posted in: Arty-nomics | 4

An online artist acquaintance, Cindy Schnackel, recently asked 4 artists – all working hard to become established – some pertinent questions about living the artist’s life right now. Read her summary post at http://cindyschnackel.wordpress.com/2012/12/06/artists-the-future-of-art-and-art-as-your-day-job/ to see what she found. And while you’re there, check out some very personable birds and other creatures from Cindy’s very busy imagination and brush.

The artists were Janis Zroback
Anita Inverarity
Regina Valluzzi
Lynnette Shelly


4 Responses

  1. cindyschnackel

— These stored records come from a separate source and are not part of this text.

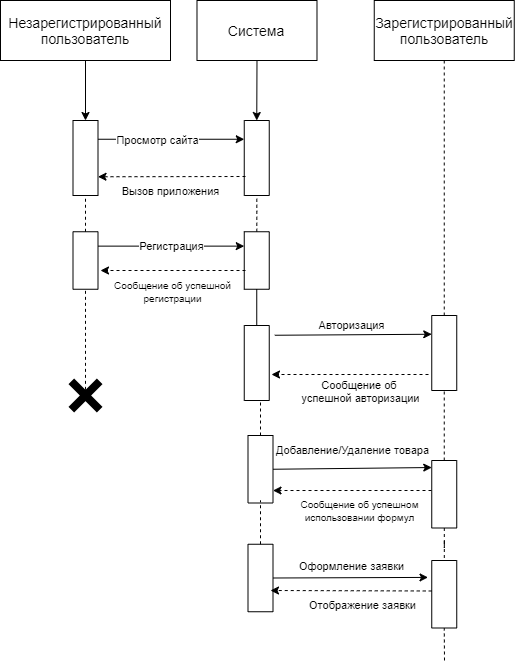
Before: Диаграммы/Диаграмма последовательности.png, a diagram exported from draw.io (NadenkaTropanova/Warehouse). Source tidied: cells renumbered, new cells last; positions are measured from the earlier drawing's top-left corner, leaving out a move shared by most shapes.
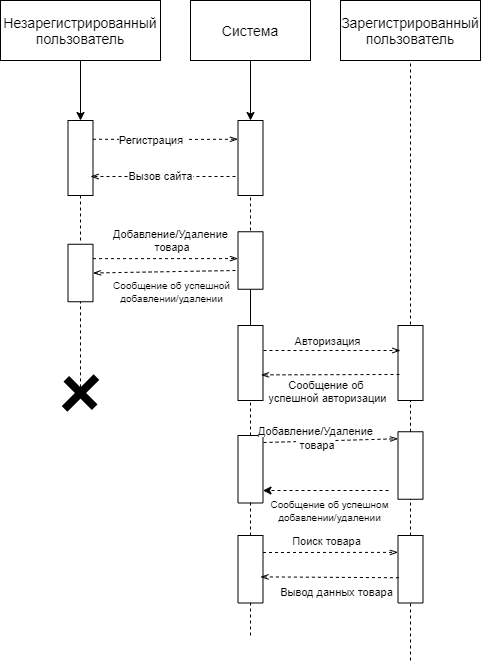
After the commit.

The edit, as a diff of the source:
```diff
@@ -2,173 +2,193 @@
   <root>
     <mxCell id="0" />
     <mxCell id="1" parent="0" />
-    <mxCell id="2" value="&lt;span style=&quot;font-size: 14px&quot;&gt;Незарегистрированный пользователь&lt;/span&gt;" style="rounded=0;whiteSpace=wrap;html=1;" parent="1" vertex="1">
-      <mxGeometry width="170" height="60" as="geometry" />
+    <mxCell id="2" value="&lt;font style=&quot;font-size: 14px&quot;&gt;Незарегистрированный пользователь&lt;/font&gt;" style="rounded=0;whiteSpace=wrap;html=1;" parent="1" vertex="1">
+      <mxGeometry x="100" y="330" width="160" height="60" as="geometry" />
     </mxCell>
     <mxCell id="3" value="&lt;font style=&quot;font-size: 14px&quot;&gt;Система&lt;/font&gt;" style="rounded=0;whiteSpace=wrap;html=1;" parent="1" vertex="1">
-      <mxGeometry x="196.5" width="120" height="60" as="geometry" />
+      <mxGeometry x="290" y="330" width="120" height="60" as="geometry" />
     </mxCell>
     <mxCell id="4" value="&lt;font style=&quot;font-size: 14px&quot;&gt;Зарегистрированный пользователь&lt;/font&gt;" style="rounded=0;whiteSpace=wrap;html=1;" parent="1" vertex="1">
-      <mxGeometry x="373.8" width="140" height="60" as="geometry" />
+      <mxGeometry x="440" y="330" width="140" height="60" as="geometry" />
     </mxCell>
-    <mxCell id="5" style="endArrow=classic;html=1;exitX=0.5;exitY=1;exitDx=0;exitDy=0;entryX=0;entryY=0.5;entryDx=0;entryDy=0;" parent="1" edge="1" source="2" target="7">
-      <mxGeometry relative="1" as="geometry" />
-    </mxCell>
-    <mxCell id="6" style="endArrow=classic;html=1;exitX=0.5;exitY=1;exitDx=0;exitDy=0;entryX=0;entryY=0.5;entryDx=0;entryDy=0;" parent="1" edge="1" source="3" target="8">
-      <mxGeometry relative="1" as="geometry" />
-    </mxCell>
-    <mxCell id="7" style="rounded=0;whiteSpace=wrap;html=1;rotation=90;" parent="1" vertex="1">
-      <mxGeometry x="47.5" y="145" width="75" height="25" as="geometry" />
-    </mxCell>
-    <mxCell id="8" style="rounded=0;whiteSpace=wrap;html=1;rotation=90;" parent="1" vertex="1">
-      <mxGeometry x="218.8" y="145" width="75" height="25" as="geometry" />
-    </mxCell>
-    <mxCell id="9" style="endArrow=classic;html=1;entryX=0.25;entryY=1;entryDx=0;entryDy=0;exitX=0.25;exitY=0;exitDx=0;exitDy=0;" parent="1" edge="1" source="7" target="8">
-      <mxGeometry relative="1" as="geometry" />
-    </mxCell>
-    <mxCell id="10" value="Просмотр сайта" style="edgeLabel;html=1;align=center;verticalAlign=middle;" parent="9" vertex="1">
-      <mxGeometry x="-0.2" relative="1" as="geometry" />
-    </mxCell>
-    <mxCell id="11" style="endArrow=classic;html=1;dashed=1;entryX=0.75;entryY=0;entryDx=0;entryDy=0;" parent="1" edge="1" target="7">
-      <mxGeometry relative="1" as="geometry">
-        <mxPoint x="245" y="176" as="sourcePoint" />
-      </mxGeometry>
-    </mxCell>
-    <mxCell id="12" value="Вызов приложения&lt;br&gt;" style="edgeLabel;html=1;align=center;verticalAlign=middle;" parent="11" vertex="1">
-      <mxGeometry x="-0.24" y="-1" relative="1" as="geometry">
-        <mxPoint x="-19" y="15" as="offset" />
-      </mxGeometry>
-    </mxCell>
-    <mxCell id="13" style="endArrow=none;dashed=1;html=1;entryX=1;entryY=0.5;entryDx=0;entryDy=0;exitX=0;exitY=0.5;exitDx=0;exitDy=0;" parent="1" edge="1" source="14" target="7">
-      <mxGeometry relative="1" as="geometry" />
-    </mxCell>
-    <mxCell id="14" style="rounded=0;whiteSpace=wrap;html=1;rotation=90;" parent="1" vertex="1">
-      <mxGeometry x="56.2" y="247.5" width="57.5" height="25" as="geometry" />
-    </mxCell>
-    <mxCell id="15" style="edgeStyle=orthogonalEdgeStyle;rounded=0;jettySize=auto;html=1;endArrow=none;endFill=0;dashed=1;" parent="1" edge="1" source="16" target="8">
-      <mxGeometry relative="1" as="geometry" />
-    </mxCell>
-    <mxCell id="16" style="rounded=0;whiteSpace=wrap;html=1;rotation=90;" parent="1" vertex="1">
-      <mxGeometry x="227.5" y="247.5" width="57.5" height="25" as="geometry" />
-    </mxCell>
+    <mxCell id="46" style="endArrow=classic;html=1;exitX=0.5;exitY=1;exitDx=0;exitDy=0;entryX=0;entryY=0.5;entryDx=0;entryDy=0;" parent="1" edge="1" source="2" target="48">
+      <mxGeometry relative="1" as="geometry" />
+    </mxCell>
+    <mxCell id="47" style="endArrow=classic;html=1;exitX=0.5;exitY=1;exitDx=0;exitDy=0;" parent="1" edge="1" source="3">
+      <mxGeometry relative="1" as="geometry">
+        <mxPoint x="350" y="450" as="targetPoint" />
+      </mxGeometry>
+    </mxCell>
+    <mxCell id="48" style="rounded=0;whiteSpace=wrap;html=1;rotation=90;" parent="1" vertex="1">
+      <mxGeometry x="142.5" y="475" width="75" height="25" as="geometry" />
+    </mxCell>
+    <mxCell id="49" style="rounded=0;whiteSpace=wrap;html=1;rotation=90;" parent="1" vertex="1">
+      <mxGeometry x="312.5" y="475" width="75" height="25" as="geometry" />
+    </mxCell>
+    <mxCell id="50" style="endArrow=openThin;html=1;entryX=0.25;entryY=1;entryDx=0;entryDy=0;exitX=0.25;exitY=0;exitDx=0;exitDy=0;dashed=1;endFill=0;" parent="1" edge="1" source="48" target="49">
+      <mxGeometry relative="1" as="geometry">
+        <Array as="points">
+          <mxPoint x="260" y="469" />
+        </Array>
+      </mxGeometry>
+    </mxCell>
-    <mxCell id="17" value="Регистрация" style="endArrow=classic;html=1;entryX=0.25;entryY=1;entryDx=0;entryDy=0;exitX=0.25;exitY=0;exitDx=0;exitDy=0;" parent="1" edge="1" source="14" target="16">
-      <mxGeometry relative="1" as="geometry" />
+    <mxCell id="17" value="Регистрация&amp;nbsp;" style="edgeLabel;html=1;align=center;verticalAlign=middle;" parent="50" vertex="1">
+      <mxGeometry x="-0.2" relative="1" as="geometry" />
     </mxCell>
-    <mxCell id="18" style="endArrow=classic;html=1;dashed=1;" parent="1" edge="1">
-      <mxGeometry relative="1" as="geometry">
-        <mxPoint x="245" y="270" as="sourcePoint" />
-        <mxPoint x="100" y="270" as="targetPoint" />
-      </mxGeometry>
-    </mxCell>
-    <mxCell id="19" value="&lt;font style=&quot;font-size: 10px&quot;&gt;Сообщение об успешной&lt;br&gt;регистрации&lt;/font&gt;" style="edgeLabel;html=1;align=center;verticalAlign=middle;" parent="18" vertex="1">
-      <mxGeometry x="-0.38" relative="1" as="geometry">
-        <mxPoint x="-29" y="20" as="offset" />
-      </mxGeometry>
-    </mxCell>
-    <mxCell id="20" style="endArrow=none;html=1;entryX=1;entryY=0.5;entryDx=0;entryDy=0;" parent="1" edge="1" source="21" target="16">
-      <mxGeometry relative="1" as="geometry" />
-    </mxCell>
-    <mxCell id="21" style="rounded=0;whiteSpace=wrap;html=1;rotation=90;" parent="1" vertex="1">
-      <mxGeometry x="218.8" y="350" width="75" height="25" as="geometry" />
-    </mxCell>
-    <mxCell id="22" style="endArrow=none;dashed=1;html=1;entryX=1;entryY=0.5;entryDx=0;entryDy=0;exitX=0;exitY=0;exitDx=16;exitDy=16;exitPerimeter=0;" parent="1" edge="1" source="23" target="14">
-      <mxGeometry relative="1" as="geometry" />
-    </mxCell>
-    <mxCell id="23" style="shape=cross;whiteSpace=wrap;html=1;strokeWidth=10;strokeColor=none;fillColor=#000000;rotation=45;fontSize=1;textOpacity=40;fontStyle=0;" parent="1" vertex="1">
-      <mxGeometry x="65" y="375" width="40" height="40" as="geometry" />
-    </mxCell>
-    <mxCell id="24" style="rounded=0;whiteSpace=wrap;html=1;rotation=90;" parent="1" vertex="1">
-      <mxGeometry x="226.2" y="456.2" width="67.5" height="25" as="geometry" />
-    </mxCell>
-    <mxCell id="25" style="endArrow=none;dashed=1;html=1;exitX=0;exitY=0.5;exitDx=0;exitDy=0;" parent="1" edge="1" source="24">
-      <mxGeometry relative="1" as="geometry">
-        <mxPoint x="260" y="400" as="targetPoint" />
-      </mxGeometry>
-    </mxCell>
-    <mxCell id="26" style="rounded=0;whiteSpace=wrap;html=1;rotation=90;" parent="1" vertex="1">
-      <mxGeometry x="226.2" y="565" width="67.5" height="25" as="geometry" />
-    </mxCell>
-    <mxCell id="27" style="endArrow=none;dashed=1;html=1;exitX=0;exitY=0.5;exitDx=0;exitDy=0;" parent="1" edge="1" source="26">
-      <mxGeometry relative="1" as="geometry">
-        <mxPoint x="260" y="500" as="targetPoint" />
-      </mxGeometry>
-    </mxCell>
-    <mxCell id="28" style="endArrow=none;dashed=1;html=1;entryX=0.5;entryY=1;entryDx=0;entryDy=0;exitX=0;exitY=0.5;exitDx=0;exitDy=0;" parent="1" edge="1" source="29" target="4">
-      <mxGeometry relative="1" as="geometry" />
-    </mxCell>
-    <mxCell id="29" style="rounded=0;whiteSpace=wrap;html=1;rotation=90;" parent="1" vertex="1">
-      <mxGeometry x="406.2" y="340" width="75" height="25" as="geometry" />
-    </mxCell>
-    <mxCell id="30" style="edgeStyle=orthogonalEdgeStyle;rounded=0;jettySize=auto;html=1;dashed=1;endArrow=none;endFill=0;" parent="1" edge="1" source="31" target="33">
-      <mxGeometry relative="1" as="geometry" />
-    </mxCell>
-    <mxCell id="31" style="rounded=0;whiteSpace=wrap;html=1;rotation=90;" parent="1" vertex="1">
-      <mxGeometry x="410" y="481.2" width="67.5" height="25" as="geometry" />
-    </mxCell>
-    <mxCell id="32" style="endArrow=none;dashed=1;html=1;exitX=0;exitY=0.5;exitDx=0;exitDy=0;" parent="1" edge="1" source="31" target="29">
-      <mxGeometry relative="1" as="geometry" />
-    </mxCell>
-    <mxCell id="33" style="rounded=0;whiteSpace=wrap;html=1;rotation=90;" parent="1" vertex="1">
-      <mxGeometry x="410" y="581.2" width="67.5" height="25" as="geometry" />
-    </mxCell>
-    <mxCell id="34" style="endArrow=classic;html=1;entryX=0.25;entryY=1;entryDx=0;entryDy=0;exitX=0.13;exitY=-0.221;exitDx=0;exitDy=0;exitPerimeter=0;" parent="1" edge="1" source="21" target="29">
-      <mxGeometry relative="1" as="geometry" />
-    </mxCell>
+    <mxCell id="51" style="endArrow=openThin;html=1;dashed=1;entryX=0.747;entryY=0.1;entryDx=0;entryDy=0;entryPerimeter=0;endFill=0;" parent="1" edge="1" target="48">
+      <mxGeometry relative="1" as="geometry">
+        <mxPoint x="335" y="506" as="sourcePoint" />
+      </mxGeometry>
+    </mxCell>
+    <mxCell id="52" value="Вызов сайта" style="edgeLabel;html=1;align=center;verticalAlign=middle;" parent="51" vertex="1">
+      <mxGeometry x="-0.24" y="-1" relative="1" as="geometry">
+        <mxPoint x="-20" as="offset" />
+      </mxGeometry>
+    </mxCell>
+    <mxCell id="53" style="endArrow=none;dashed=1;html=1;entryX=1;entryY=0.5;entryDx=0;entryDy=0;" parent="1" edge="1" target="48">
+      <mxGeometry relative="1" as="geometry">
+        <mxPoint x="180" y="570" as="sourcePoint" />
+      </mxGeometry>
+    </mxCell>
+    <mxCell id="54" style="endArrow=none;dashed=1;html=1;entryX=1;entryY=0.5;entryDx=0;entryDy=0;" parent="1" edge="1" target="49">
+      <mxGeometry relative="1" as="geometry">
+        <mxPoint x="350" y="560" as="sourcePoint" />
+        <Array as="points">
+          <mxPoint x="350" y="540" />
+        </Array>
+      </mxGeometry>
+    </mxCell>
+    <mxCell id="55" style="rounded=0;whiteSpace=wrap;html=1;rotation=90;" parent="1" vertex="1">
+      <mxGeometry x="151.2" y="590" width="57.5" height="25" as="geometry" />
+    </mxCell>
+    <mxCell id="56" style="rounded=0;whiteSpace=wrap;html=1;rotation=90;" parent="1" vertex="1">
+      <mxGeometry x="321.2" y="577.5" width="57.5" height="25" as="geometry" />
+    </mxCell>
+    <mxCell id="57" value="Добавление/Удаление&lt;br&gt;&amp;nbsp;товара" style="endArrow=openThin;html=1;entryX=0.467;entryY=1;entryDx=0;entryDy=0;exitX=0.25;exitY=0;exitDx=0;exitDy=0;entryPerimeter=0;align=center;dashed=1;endFill=0;" parent="1" edge="1" source="55" target="56">
+      <mxGeometry x="0.07" y="18" relative="1" as="geometry" />
+    </mxCell>
+    <mxCell id="58" style="endArrow=openThin;html=1;dashed=1;entryX=0.5;entryY=0;entryDx=0;entryDy=0;endFill=0;" parent="1" edge="1" target="55">
+      <mxGeometry relative="1" as="geometry">
+        <mxPoint x="335" y="600" as="sourcePoint" />
+      </mxGeometry>
+    </mxCell>
+    <mxCell id="59" value="&lt;font style=&quot;font-size: 10px&quot;&gt;Сообщение об успешной&lt;br&gt;добавлении/удалении&lt;br&gt;&lt;/font&gt;" style="edgeLabel;html=1;align=center;verticalAlign=middle;" parent="58" vertex="1">
+      <mxGeometry x="-0.38" relative="1" as="geometry">
+        <mxPoint x="-20" y="20" as="offset" />
+      </mxGeometry>
+    </mxCell>
+    <mxCell id="60" style="endArrow=none;html=1;entryX=1;entryY=0.5;entryDx=0;entryDy=0;" parent="1" edge="1" target="56">
+      <mxGeometry relative="1" as="geometry">
+        <mxPoint x="350" y="660" as="sourcePoint" />
+      </mxGeometry>
+    </mxCell>
+    <mxCell id="61" style="rounded=0;whiteSpace=wrap;html=1;rotation=90;" parent="1" vertex="1">
+      <mxGeometry x="312.5" y="680" width="75" height="25" as="geometry" />
+    </mxCell>
+    <mxCell id="62" style="endArrow=none;dashed=1;html=1;entryX=1;entryY=0.5;entryDx=0;entryDy=0;exitX=0;exitY=0;exitDx=16;exitDy=18.5;exitPerimeter=0;" parent="1" edge="1" source="63" target="55">
+      <mxGeometry relative="1" as="geometry" />
+    </mxCell>
+    <mxCell id="63" style="shape=cross;whiteSpace=wrap;html=1;strokeWidth=10;strokeColor=none;fillColor=#000000;rotation=45;fontSize=1;textOpacity=40;fontStyle=0;" parent="1" vertex="1">
+      <mxGeometry x="160" y="700" width="40" height="45" as="geometry" />
+    </mxCell>
+    <mxCell id="64" style="rounded=0;whiteSpace=wrap;html=1;rotation=90;" parent="1" vertex="1">
+      <mxGeometry x="316.2" y="786.2" width="67.5" height="25" as="geometry" />
+    </mxCell>
+    <mxCell id="65" style="endArrow=none;dashed=1;html=1;exitX=0;exitY=0.5;exitDx=0;exitDy=0;" parent="1" edge="1" source="64">
+      <mxGeometry relative="1" as="geometry">
+        <mxPoint x="350" y="730" as="targetPoint" />
+      </mxGeometry>
+    </mxCell>
+    <mxCell id="66" style="rounded=0;whiteSpace=wrap;html=1;rotation=90;" parent="1" vertex="1">
+      <mxGeometry x="316.2" y="886.2" width="67.5" height="25" as="geometry" />
+    </mxCell>
+    <mxCell id="67" style="endArrow=none;dashed=1;html=1;exitX=0;exitY=0.5;exitDx=0;exitDy=0;" parent="1" edge="1" source="66">
+      <mxGeometry relative="1" as="geometry">
+        <mxPoint x="350" y="830" as="targetPoint" />
+      </mxGeometry>
+    </mxCell>
+    <mxCell id="68" style="endArrow=none;dashed=1;html=1;exitX=0;exitY=0.5;exitDx=0;exitDy=0;" parent="1" edge="1">
+      <mxGeometry relative="1" as="geometry">
+        <mxPoint x="350" y="965" as="sourcePoint" />
+        <mxPoint x="350" y="930" as="targetPoint" />
+      </mxGeometry>
+    </mxCell>
+    <mxCell id="69" style="endArrow=none;dashed=1;html=1;entryX=0.5;entryY=1;entryDx=0;entryDy=0;" parent="1" edge="1" target="4">
+      <mxGeometry relative="1" as="geometry">
+        <mxPoint x="510" y="660" as="sourcePoint" />
+      </mxGeometry>
+    </mxCell>
+    <mxCell id="70" style="rounded=0;whiteSpace=wrap;html=1;rotation=90;" parent="1" vertex="1">
+      <mxGeometry x="472.5" y="680" width="75" height="25" as="geometry" />
+    </mxCell>
+    <mxCell id="71" style="rounded=0;whiteSpace=wrap;html=1;rotation=90;" parent="1" vertex="1">
+      <mxGeometry x="476.2" y="782.5" width="67.5" height="25" as="geometry" />
+    </mxCell>
+    <mxCell id="72" style="endArrow=none;dashed=1;html=1;exitX=0;exitY=0.5;exitDx=0;exitDy=0;entryX=1;entryY=0.5;entryDx=0;entryDy=0;" parent="1" edge="1" source="71" target="70">
+      <mxGeometry relative="1" as="geometry" />
+    </mxCell>
+    <mxCell id="73" style="rounded=0;whiteSpace=wrap;html=1;rotation=90;" parent="1" vertex="1">
+      <mxGeometry x="476.2" y="886.2" width="67.5" height="25" as="geometry" />
+    </mxCell>
+    <mxCell id="74" style="endArrow=none;dashed=1;html=1;exitX=0;exitY=0.5;exitDx=0;exitDy=0;entryX=1;entryY=0.5;entryDx=0;entryDy=0;" parent="1" edge="1" source="73" target="71">
+      <mxGeometry relative="1" as="geometry" />
+    </mxCell>
+    <mxCell id="75" style="endArrow=openThin;html=1;dashed=1;endFill=0;" parent="1" edge="1">
+      <mxGeometry relative="1" as="geometry">
+        <mxPoint x="363" y="680" as="sourcePoint" />
+        <mxPoint x="500" y="680" as="targetPoint" />
+      </mxGeometry>
+    </mxCell>
-    <mxCell id="35" value="Авторизация" style="edgeLabel;html=1;align=center;verticalAlign=middle;" parent="34" vertex="1">
+    <mxCell id="35" value="Авторизация" style="edgeLabel;html=1;align=center;verticalAlign=middle;" parent="75" vertex="1">
       <mxGeometry x="0.28" y="-3" relative="1" as="geometry">
         <mxPoint x="-24.2" y="-13" as="offset" />
       </mxGeometry>
     </mxCell>
-    <mxCell id="36" style="endArrow=classic;html=1;dashed=1;" parent="1" edge="1">
-      <mxGeometry relative="1" as="geometry">
-        <mxPoint x="428" y="374" as="sourcePoint" />
-        <mxPoint x="271" y="374" as="targetPoint" />
-      </mxGeometry>
-    </mxCell>
+    <mxCell id="76" style="endArrow=openThin;html=1;dashed=1;exitX=0.653;exitY=0.94;exitDx=0;exitDy=0;exitPerimeter=0;endFill=0;" parent="1" edge="1" source="70">
+      <mxGeometry relative="1" as="geometry">
+        <mxPoint x="360.5" y="704.4" as="targetPoint" />
+      </mxGeometry>
+    </mxCell>
-    <mxCell id="37" value="Сообщение об &lt;br&gt;успешной авторизации" style="edgeLabel;html=1;align=center;verticalAlign=middle;" parent="36" vertex="1">
+    <mxCell id="37" value="Сообщение об &lt;br&gt;успешной авторизации" style="edgeLabel;html=1;align=center;verticalAlign=middle;" parent="76" vertex="1">
       <mxGeometry x="-0.17" y="1" relative="1" as="geometry">
-        <mxPoint x="-4" y="15" as="offset" />
+        <mxPoint x="-16.1" y="14.9" as="offset" />
       </mxGeometry>
     </mxCell>
-    <mxCell id="38" style="endArrow=classic;html=1;entryX=0.104;entryY=1;entryDx=0;entryDy=0;exitX=0.5;exitY=0;exitDx=0;exitDy=0;entryPerimeter=0;" parent="1" edge="1" source="24" target="31">
-      <mxGeometry relative="1" as="geometry" />
-    </mxCell>
-    <mxCell id="39" value="Добавление/Удаление товара" style="edgeLabel;html=1;align=center;verticalAlign=middle;" parent="38" vertex="1">
-      <mxGeometry x="-0.45" y="3" relative="1" as="geometry">
-        <mxPoint x="35" y="-16" as="offset" />
-      </mxGeometry>
-    </mxCell>
-    <mxCell id="40" value="&lt;font style=&quot;font-size: 10px&quot;&gt;Сообщение об успешном&lt;br&gt;использовании формул&lt;/font&gt;" style="endArrow=classic;html=1;dashed=1;entryX=0.815;entryY=0;entryDx=0;entryDy=0;entryPerimeter=0;" parent="1" edge="1" target="24">
-      <mxGeometry x="-0.08" y="20" relative="1" as="geometry">
-        <mxPoint x="431" y="490" as="sourcePoint" />
-        <mxPoint x="1" as="offset" />
-      </mxGeometry>
-    </mxCell>
-    <mxCell id="41" style="endArrow=classic;html=1;exitX=0.5;exitY=0;exitDx=0;exitDy=0;" parent="1" edge="1" source="26">
-      <mxGeometry relative="1" as="geometry">
-        <mxPoint x="427.5" y="576.9" as="targetPoint" />
-      </mxGeometry>
-    </mxCell>
-    <mxCell id="42" value="Оформление заявки" style="edgeLabel;html=1;align=center;verticalAlign=middle;" parent="41" vertex="1">
-      <mxGeometry x="0.39" y="3" relative="1" as="geometry">
-        <mxPoint x="-31.1" y="-9" as="offset" />
-      </mxGeometry>
-    </mxCell>
-    <mxCell id="43" style="endArrow=classic;html=1;dashed=1;exitX=0.25;exitY=1;exitDx=0;exitDy=0;" parent="1" edge="1">
-      <mxGeometry relative="1" as="geometry">
-        <mxPoint x="431.2" y="590.5" as="sourcePoint" />
-        <mxPoint x="270" y="590" as="targetPoint" />
-      </mxGeometry>
-    </mxCell>
-    <mxCell id="44" value="Отображение заявки" style="edgeLabel;html=1;align=center;verticalAlign=middle;" parent="43" vertex="1">
-      <mxGeometry x="-0.35" y="-3" relative="1" as="geometry">
-        <mxPoint x="-17.1" y="16.9" as="offset" />
-      </mxGeometry>
-    </mxCell>
-    <mxCell id="45" style="endArrow=none;dashed=1;html=1;entryX=1;entryY=0.5;entryDx=0;entryDy=0;" parent="1" edge="1" target="33">
-      <mxGeometry relative="1" as="geometry">
-        <mxPoint x="444" y="660" as="sourcePoint" />
-      </mxGeometry>
-    </mxCell>
+    <mxCell id="77" style="endArrow=openThin;html=1;entryX=0.104;entryY=1;entryDx=0;entryDy=0;exitX=0.104;exitY=-0.02;exitDx=0;exitDy=0;exitPerimeter=0;entryPerimeter=0;dashed=1;endFill=0;" parent="1" edge="1" source="64" target="71">
+      <mxGeometry relative="1" as="geometry" />
+    </mxCell>
+    <mxCell id="78" value="&lt;font style=&quot;font-size: 10px&quot;&gt;Сообщение об успешном&lt;br&gt;добавлении/удалении&lt;br&gt;&lt;/font&gt;" style="endArrow=classic;html=1;dashed=1;entryX=0.815;entryY=0;entryDx=0;entryDy=0;entryPerimeter=0;" parent="1" edge="1" target="64">
+      <mxGeometry x="-0.08" y="20" relative="1" as="geometry">
+        <mxPoint x="488" y="820" as="sourcePoint" />
+      </mxGeometry>
+    </mxCell>
+    <mxCell id="79" style="endArrow=openThin;html=1;endFill=0;dashed=1;entryX=0.25;entryY=1;entryDx=0;entryDy=0;" parent="1" edge="1" target="73">
+      <mxGeometry relative="1" as="geometry">
+        <mxPoint x="362.5" y="882" as="sourcePoint" />
+      </mxGeometry>
+    </mxCell>
+    <mxCell id="80" value="Поиск товара" style="edgeLabel;html=1;align=center;verticalAlign=middle;" parent="79" vertex="1">
+      <mxGeometry x="0.39" y="3" relative="1" as="geometry">
+        <mxPoint x="-31.1" y="-9" as="offset" />
+      </mxGeometry>
+    </mxCell>
+    <mxCell id="81" style="endArrow=openThin;html=1;dashed=1;exitX=0.626;exitY=0.964;exitDx=0;exitDy=0;exitPerimeter=0;endFill=0;" parent="1" edge="1" source="73">
+      <mxGeometry relative="1" as="geometry">
+        <mxPoint x="360" y="906.4" as="targetPoint" />
+      </mxGeometry>
+    </mxCell>
+    <mxCell id="82" value="Вывод данных товара" style="edgeLabel;html=1;align=center;verticalAlign=middle;" parent="81" vertex="1">
+      <mxGeometry x="-0.35" y="-3" relative="1" as="geometry">
+        <mxPoint x="-17.1" y="16.9" as="offset" />
+      </mxGeometry>
+    </mxCell>
+    <mxCell id="83" style="endArrow=none;dashed=1;html=1;entryX=1;entryY=0.5;entryDx=0;entryDy=0;" parent="1" edge="1" target="73">
+      <mxGeometry relative="1" as="geometry">
+        <mxPoint x="510" y="990" as="sourcePoint" />
+      </mxGeometry>
+    </mxCell>
+    <mxCell id="84" value="&lt;span style=&quot;font-size: 11px ; background-color: rgb(255 , 255 , 255)&quot;&gt;Добавление/Удаление&lt;/span&gt;&lt;br style=&quot;font-size: 11px&quot;&gt;&lt;span style=&quot;font-size: 11px ; background-color: rgb(255 , 255 , 255)&quot;&gt;&amp;nbsp;товара&lt;/span&gt;" style="text;html=1;align=center;verticalAlign=middle;strokeColor=none;" parent="1" vertex="1">
+      <mxGeometry x="350" y="752.5" width="130" height="30" as="geometry" />
+    </mxCell>
   </root>
 </mxGraphModel>
```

    Thanks for reblogging and for your nice comments!

  2. cindyschnackel

    It was good to get your input in this. There were quite a few artists on RB alone that were probably good choices, so hopefully more will comment and add their thoughts. I Approved the reblog and hope it shows up publicly the way its supposed to. This is the first time anyone reblogged from mine, so it’s new to me. Thanks!

  3. Susan

    This was an interesting read.
    Do you find Red Bubble has been profitable for you?

    • nerdlypainter

      I don’t make a lot of income from Red Bubble. they managed to attract some superlative artists early on, but the team managing the site seems to have decided that they’ll focus on more commercial graphic art and merchandising phone cases and T-shirts. As a result it has gotten more and more difficult to sell art there. Even in merchandized form if it isn’t line art that could go on a hair band album cover or big eyed girl cartoons and posters for a High School goth kid’s bedroom – it’s very hard to sell.
      I think this goes back to some of the points made in the article I’d cited in an earlier post (Early evidence is often not really evidence).
      The internet tends to create little Bubbles. With art and visual information, the items that will get a quick response are works that (a) translate very well from “work” to jpeg “image” without a lot of content loss (b) works whose jpeg “image” translates into a small thumbnail well. There may be some good, craveable art that manages to fit those two criteria, but I would not use them to define “good art”.

      Your work is very detailed and the charm and interest is in the details and the way they add up within the whole. An internet thumbnail of your “Bearing Strait” for example, might show one or two of the main critters clearly, but probably would not really tell anything about the piece at all. Yet it’s an engaging piece that jpegs well.

      What thumbnails well? Exactly what sites like RedBubble promote most heavily. Simple line art, graphic art, and slick commercial art and photography. But the good thumbnails are trending in just the opposite direction from where offline fine art collection seems to be heading (details, texture, presence, complexity).